#### Given entries

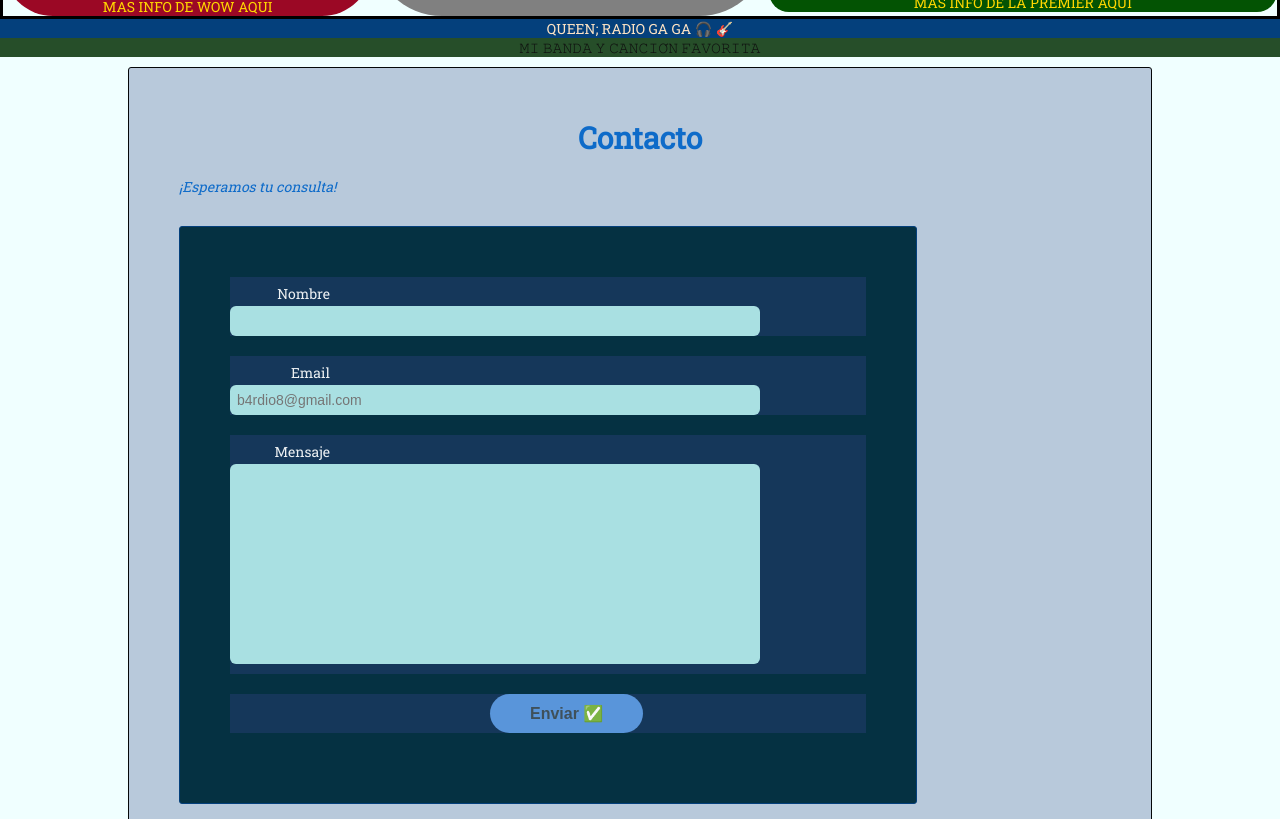
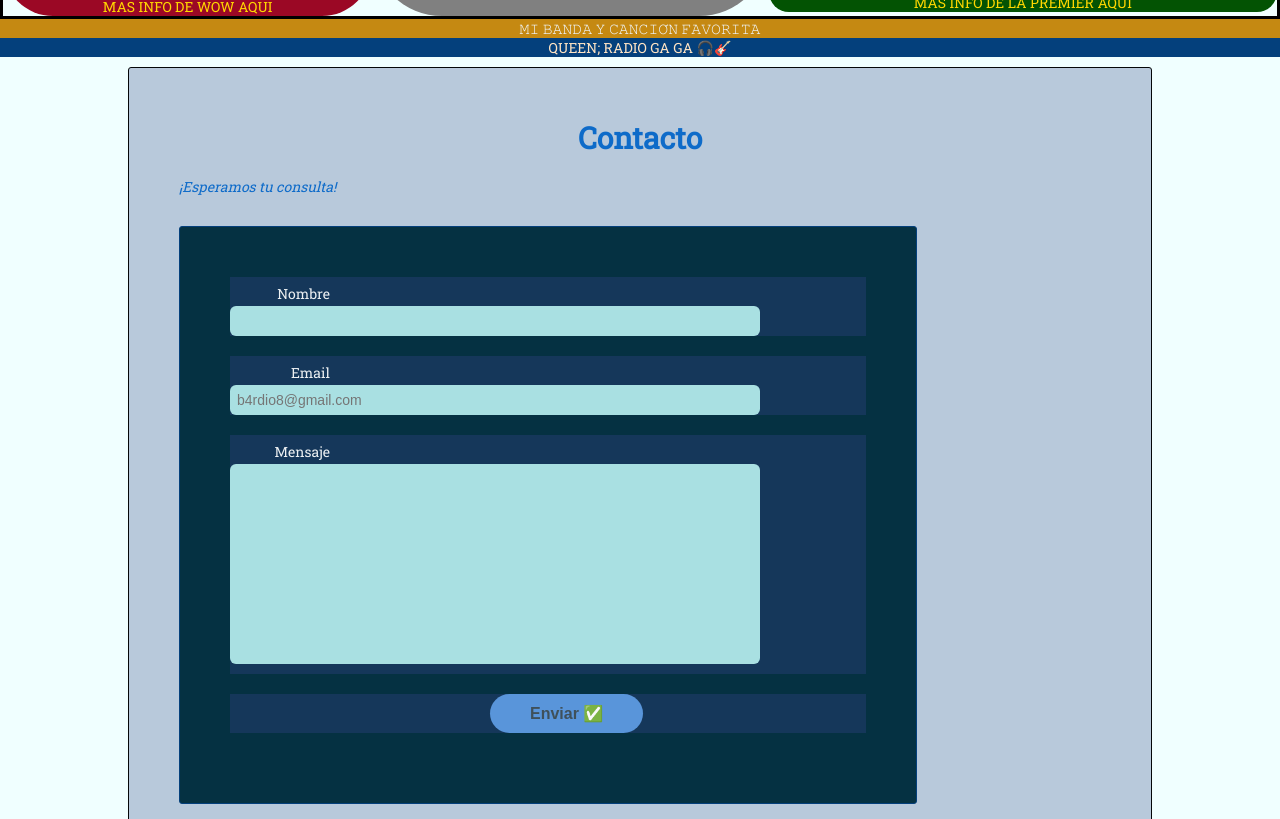
Before and after one commit to Northrum/miprimerapagina, a plain HTML site: page index.html in a window 1280 px wide. Shown: the part 943-1762 px from the top of the page. Drawn offline with Linux system fonts and the light colour scheme.

Commit message:
tercer cambio y último por hoy

```diff
--- a/css/styles.css
+++ b/css/styles.css
@@ -440,6 +440,6 @@ div .form-row label{
   margin-top: 0;
   text-align: center;
   display:block;
-  background-color: rgb(38, 78, 41);
-  color: rgb(15, 15, 15);
+  background-color: rgb(197, 137, 18);
+  color:aliceblue;
 }
--- a/index.html
+++ b/index.html
@@ -77,8 +77,8 @@
                     </div>
                 </div>
             </section>
-            <div class="greeting"> QUEEN; RADIO GA GA 🎧 🎸</div>
             <div class="greeting2">𝙼𝙸 𝙱𝙰𝙽𝙳𝙰 𝚈 𝙲𝙰𝙽𝙲𝙸𝙾́𝙽 𝙵𝙰𝚅𝙾𝚁𝙸𝚃𝙰</div>
+            <div class="greeting"> QUEEN; RADIO GA GA <a href="https://www.youtube.com/watch?v=azdwsXLmrHE">🎧🎸</a></div>
         </main>
         <footer class="form-header">
             <h1>Contacto</h1>
```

########

* **How to complete this task**: Find the lines above that hold "class", then copy each of them.

* **Written solution**:
-            <div class="greeting"> QUEEN; RADIO GA GA 🎧 🎸</div>
             <div class="greeting2">𝙼𝙸 𝙱𝙰𝙽𝙳𝙰 𝚈 𝙲𝙰𝙽𝙲𝙸𝙾́𝙽 𝙵𝙰𝚅𝙾𝚁𝙸𝚃𝙰</div>
+            <div class="greeting"> QUEEN; RADIO GA GA <a href="https://www.youtube.com/watch?v=azdwsXLmrHE">🎧🎸</a></div>
         <footer class="form-header">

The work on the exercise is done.